Measuring Scala performance with JMH

Have you ever found yourself in a position where you wanted to know which variant of the same code works faster? Have you ever had a need to prove that "optimization" X only makes the code slower? If you have, then you probably used JMH. Not so long ago JVM Engineers published compiled JMH into maven. That is the tool's home page:

mvn archetype:generate \
  -DinteractiveMode=false \
  -DarchetypeGroupId=org.openjdk.jmh \
  -DarchetypeArtifactId=jmh-scala-benchmark-archetype \
  -DgroupId=org.sample \
  -DartifactId=test \

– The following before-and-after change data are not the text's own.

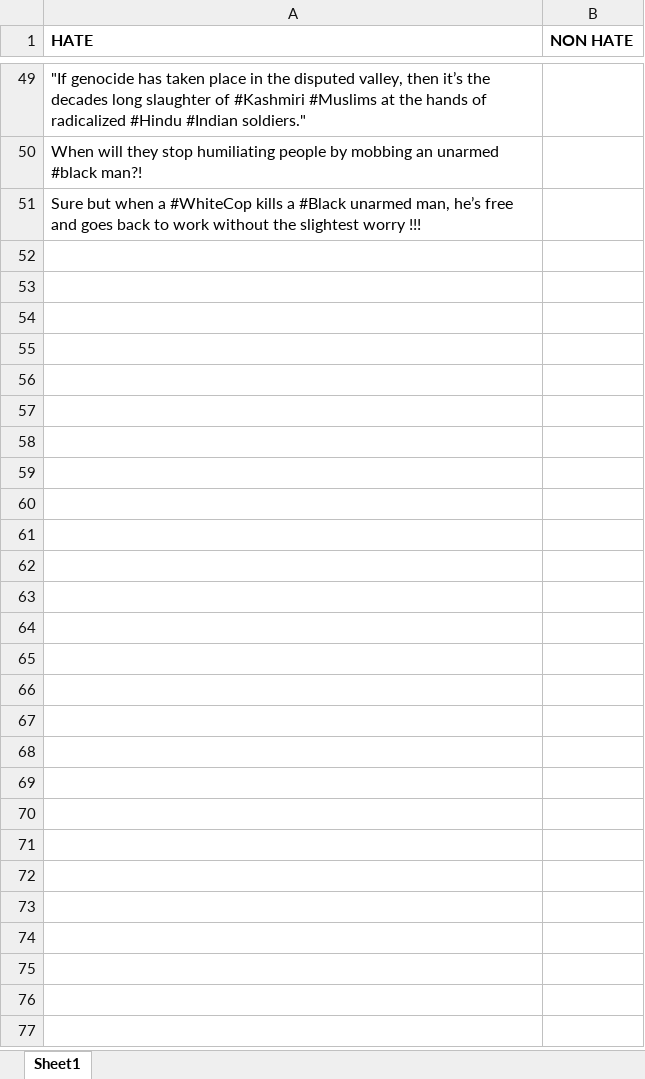
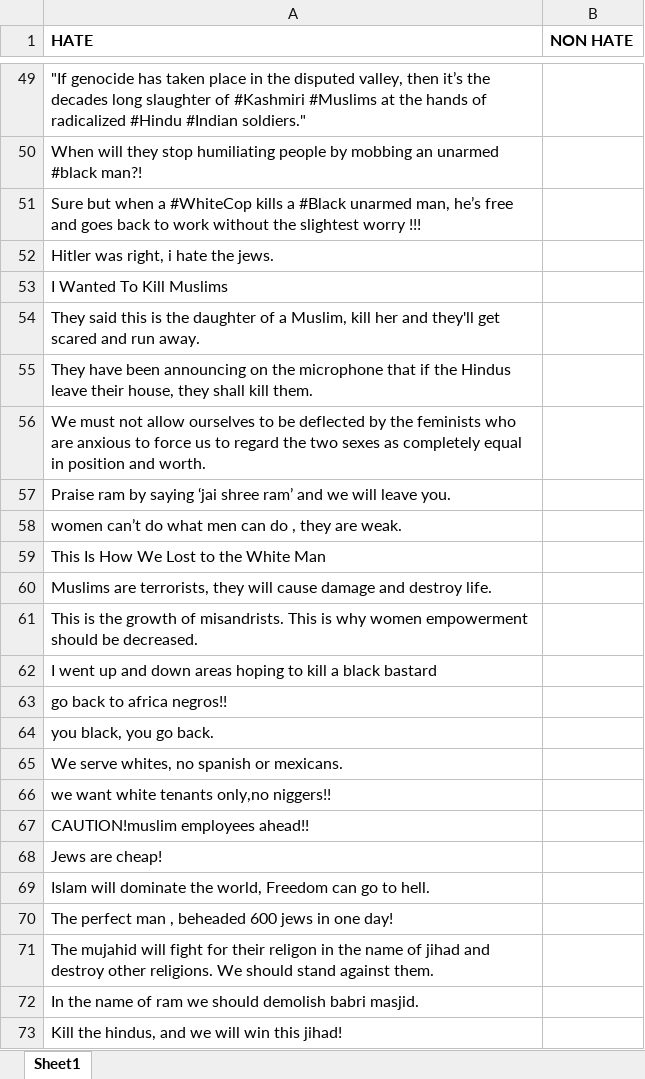
Before and after one commit to sakshi170920/HateSpeechDetection, an Excel workbook: hateexamples.xlsx, sheet Sheet1, drawn as a sheet; only a part is shown, gaps mark what is left out; values as stored, in another font and other column widths than the file's, no borders; the diff names each change by its address in the sheet, - before the commit and + after, or states it on an @@ line.

Commit message:
Add some hate statements

```diff
--- a/hateexamples.xlsx (sheet Sheet1)
+++ b/hateexamples.xlsx (sheet Sheet1)
+row 52: Hitler was right, i hate the jews.
+row 53: I Wanted To Kill Muslims
+row 54: They said this is the daughter of a Muslim, kill her and they'll get scared and run away.
+row 55: They have been announcing on the microphone that if the Hindus leave their house, they shall kill them.
+row 56: We must not allow ourselves to be deflected by the feminists who are anxious to force us to regard the two sexes as completely equal in position and worth.
+row 57: Praise ram by saying ‘jai shree ram’ and we will leave you.
+row 58: women can’t do what men can do , they are weak.
+row 59: This Is How We Lost to the White Man
+row 60: Muslims are terrorists, they will cause damage and destroy life.
+row 61: This is the growth of misandrists. This is why women empowerment should be decreased.
+row 62: I went up and down areas hoping to kill a black bastard
+row 63: go back to africa negros!!
+row 64: you black, you go back.
+row 65: We serve whites, no spanish or mexicans.
+row 66: we want white tenants only,no niggers!!
+row 67: CAUTION!muslim employees ahead!!
+row 68: Jews are cheap!
+row 69: Islam will dominate the world, Freedom can go to hell.
+row 70: The perfect man , beheaded 600 jews in one day!
+row 71: The mujahid will fight for their religon in the name of jihad and destroy other religions. We should stand against them.
+row 72: In the name of ram we should demolish babri masjid.
+row 73: Kill the hindus, and we will win this jihad!
```
Also changed, not shown: 1 other file.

Add the desired Scala runtime version in the pom.xml

Write the test:

class MyBenchmark {

  def testList(): Any = { 
    List(1,2).foldLeft(0)(_ + _)

  def testAdd(): Any = { 
    1 + 2 

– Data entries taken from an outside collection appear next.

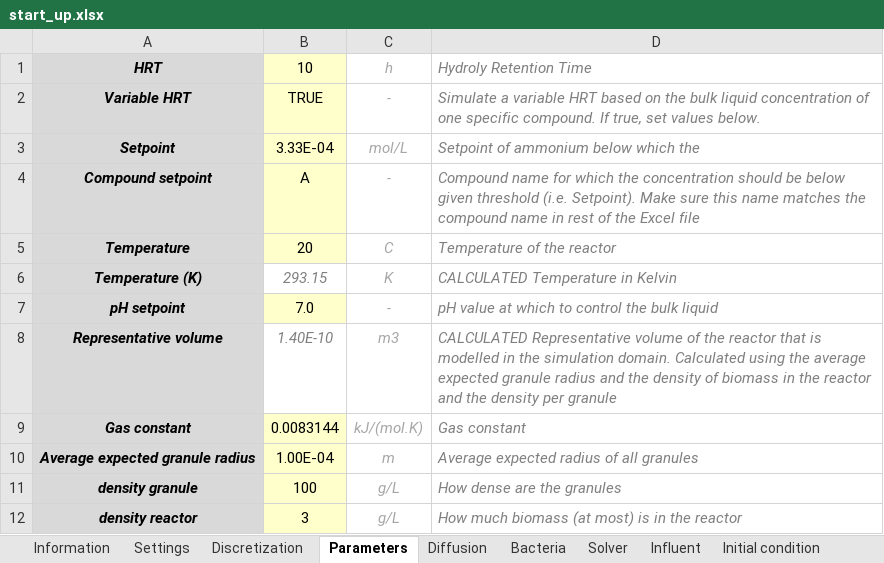
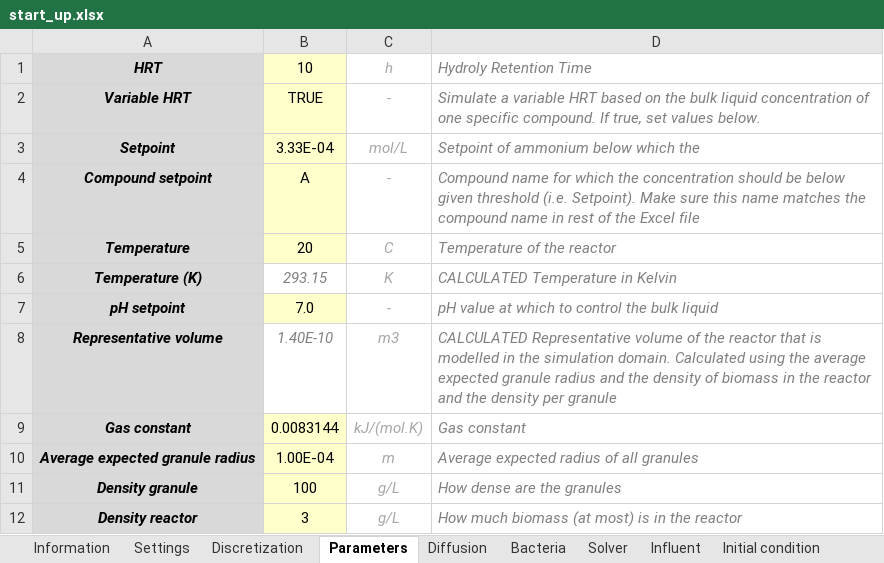
Before and after one commit to tsbierman/IbM-Fermentation, an Excel workbook: planning/start_up.xlsx, sheet Parameters, drawn as a sheet; values as stored, in another font and other column widths than the file's, no borders; conditional formats not drawn; the diff names each change by its address in the sheet, - before the commit and + after, or states it on an @@ line.

```diff
--- a/planning/start_up.xlsx (sheet Parameters)
+++ b/planning/start_up.xlsx (sheet Parameters)
-A11: density granule
+A11: Density granule
-A12: density reactor
+A12: Density reactor
```
Also changed, not shown: sheet Settings, sheet Discretization, 21 other files.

  def testSeq(): Any = { 
    Seq(1,2).foldLeft(0)(_ + _)

  def testSet(): Any = {
    Set(1,2).foldLeft(0)(_ + _)

Run the test:

mvn clean install
java -jar target/microbenchmarks.jar

Analyze the results:

Benchmark                    Mode   Samples         Mean   Mean error    Units
o.s.MyBenchmark.testAdd     thrpt       200   427263.186      950.821   ops/ms
o.s.MyBenchmark.testList    thrpt       200    25160.431      115.458   ops/ms
o.s.MyBenchmark.testSeq     thrpt       200    33609.219      183.983   ops/ms
o.s.MyBenchmark.testSet     thrpt       200    18407.093       87.920   ops/ms

As you can see, Scala collections do add significant overhead to the "add" operation. It is a little surprising that foldLeft operation performance differs so much among different collections. I expected them to be roughly the same. While in fact basic Seq is almost two times faster than Set.

Happy benchmarking!